• Exercise directions: Go through the records below and copy out every line holding "padding".

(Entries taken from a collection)
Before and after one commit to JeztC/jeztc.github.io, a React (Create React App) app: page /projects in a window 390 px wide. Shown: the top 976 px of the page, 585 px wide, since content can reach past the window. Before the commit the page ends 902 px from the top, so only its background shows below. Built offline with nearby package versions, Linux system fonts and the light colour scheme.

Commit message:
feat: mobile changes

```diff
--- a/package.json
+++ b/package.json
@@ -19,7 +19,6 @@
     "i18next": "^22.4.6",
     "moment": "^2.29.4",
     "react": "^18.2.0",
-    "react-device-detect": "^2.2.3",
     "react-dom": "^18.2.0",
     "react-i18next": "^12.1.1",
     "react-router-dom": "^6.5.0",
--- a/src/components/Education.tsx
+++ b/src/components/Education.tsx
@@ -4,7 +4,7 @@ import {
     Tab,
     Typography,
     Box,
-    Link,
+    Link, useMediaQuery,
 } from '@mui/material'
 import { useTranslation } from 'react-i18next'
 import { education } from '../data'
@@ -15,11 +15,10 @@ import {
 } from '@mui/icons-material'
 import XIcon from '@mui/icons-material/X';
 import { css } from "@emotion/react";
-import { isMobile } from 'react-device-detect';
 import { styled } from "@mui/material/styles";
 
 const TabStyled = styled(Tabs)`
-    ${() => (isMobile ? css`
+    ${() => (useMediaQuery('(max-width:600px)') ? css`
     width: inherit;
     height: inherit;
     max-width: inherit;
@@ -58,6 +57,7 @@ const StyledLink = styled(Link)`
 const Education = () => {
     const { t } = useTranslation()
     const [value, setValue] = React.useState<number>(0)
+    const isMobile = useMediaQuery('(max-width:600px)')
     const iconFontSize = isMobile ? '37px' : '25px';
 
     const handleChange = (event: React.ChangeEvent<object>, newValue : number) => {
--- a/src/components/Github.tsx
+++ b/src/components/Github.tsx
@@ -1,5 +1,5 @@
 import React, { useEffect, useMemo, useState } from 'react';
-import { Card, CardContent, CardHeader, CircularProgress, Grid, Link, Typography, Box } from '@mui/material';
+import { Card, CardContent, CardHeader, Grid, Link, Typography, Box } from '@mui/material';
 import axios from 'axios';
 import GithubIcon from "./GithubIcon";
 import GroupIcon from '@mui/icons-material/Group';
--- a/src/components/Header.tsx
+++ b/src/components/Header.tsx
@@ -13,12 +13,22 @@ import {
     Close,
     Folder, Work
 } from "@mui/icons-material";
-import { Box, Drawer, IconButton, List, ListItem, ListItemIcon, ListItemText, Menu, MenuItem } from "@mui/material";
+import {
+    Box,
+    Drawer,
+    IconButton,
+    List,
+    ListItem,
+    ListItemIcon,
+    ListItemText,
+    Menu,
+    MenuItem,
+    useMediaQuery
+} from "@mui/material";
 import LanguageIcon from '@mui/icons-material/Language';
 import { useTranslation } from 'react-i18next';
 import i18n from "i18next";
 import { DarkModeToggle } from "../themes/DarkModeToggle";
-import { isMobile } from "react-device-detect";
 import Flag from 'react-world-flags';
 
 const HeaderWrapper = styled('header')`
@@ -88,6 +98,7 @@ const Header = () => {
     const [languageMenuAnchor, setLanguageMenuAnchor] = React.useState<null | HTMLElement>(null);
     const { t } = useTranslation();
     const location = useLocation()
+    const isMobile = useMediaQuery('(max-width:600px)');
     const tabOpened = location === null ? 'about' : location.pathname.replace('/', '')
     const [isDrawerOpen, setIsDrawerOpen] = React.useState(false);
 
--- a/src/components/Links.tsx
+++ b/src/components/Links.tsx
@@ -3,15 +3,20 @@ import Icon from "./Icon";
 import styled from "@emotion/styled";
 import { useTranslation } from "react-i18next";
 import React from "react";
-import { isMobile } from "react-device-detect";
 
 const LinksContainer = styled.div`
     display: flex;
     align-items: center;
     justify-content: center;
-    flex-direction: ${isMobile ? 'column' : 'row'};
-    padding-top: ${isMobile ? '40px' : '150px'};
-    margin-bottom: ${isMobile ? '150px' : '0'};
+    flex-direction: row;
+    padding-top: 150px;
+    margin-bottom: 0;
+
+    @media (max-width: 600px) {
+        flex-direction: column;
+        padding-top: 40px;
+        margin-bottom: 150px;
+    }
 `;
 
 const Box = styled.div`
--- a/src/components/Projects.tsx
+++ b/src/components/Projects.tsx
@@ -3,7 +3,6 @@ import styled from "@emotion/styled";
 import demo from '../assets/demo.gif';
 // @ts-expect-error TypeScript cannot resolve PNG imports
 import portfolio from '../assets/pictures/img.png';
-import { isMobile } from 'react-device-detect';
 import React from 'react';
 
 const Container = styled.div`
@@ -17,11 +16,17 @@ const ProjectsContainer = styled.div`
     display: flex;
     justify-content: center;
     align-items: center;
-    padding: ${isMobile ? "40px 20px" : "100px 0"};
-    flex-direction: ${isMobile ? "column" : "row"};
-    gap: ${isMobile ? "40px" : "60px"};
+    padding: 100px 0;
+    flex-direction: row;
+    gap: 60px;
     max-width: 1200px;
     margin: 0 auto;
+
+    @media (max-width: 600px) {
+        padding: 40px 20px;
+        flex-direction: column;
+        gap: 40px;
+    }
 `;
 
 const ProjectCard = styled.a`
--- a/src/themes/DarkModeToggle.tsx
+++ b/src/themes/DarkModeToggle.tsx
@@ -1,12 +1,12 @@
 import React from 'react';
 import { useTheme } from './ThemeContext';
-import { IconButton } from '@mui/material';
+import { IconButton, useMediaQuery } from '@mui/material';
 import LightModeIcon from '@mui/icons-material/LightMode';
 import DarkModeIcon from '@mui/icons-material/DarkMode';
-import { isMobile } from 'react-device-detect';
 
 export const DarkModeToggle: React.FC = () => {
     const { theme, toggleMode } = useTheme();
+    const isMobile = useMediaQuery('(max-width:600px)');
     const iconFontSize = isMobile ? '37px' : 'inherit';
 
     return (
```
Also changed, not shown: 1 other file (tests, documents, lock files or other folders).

• Written solution:
-    padding-top: ${isMobile ? '40px' : '150px'};
+    padding-top: 150px;
+        padding-top: 40px;
-    padding: ${isMobile ? "40px 20px" : "100px 0"};
+    padding: 100px 0;
+        padding: 40px 20px;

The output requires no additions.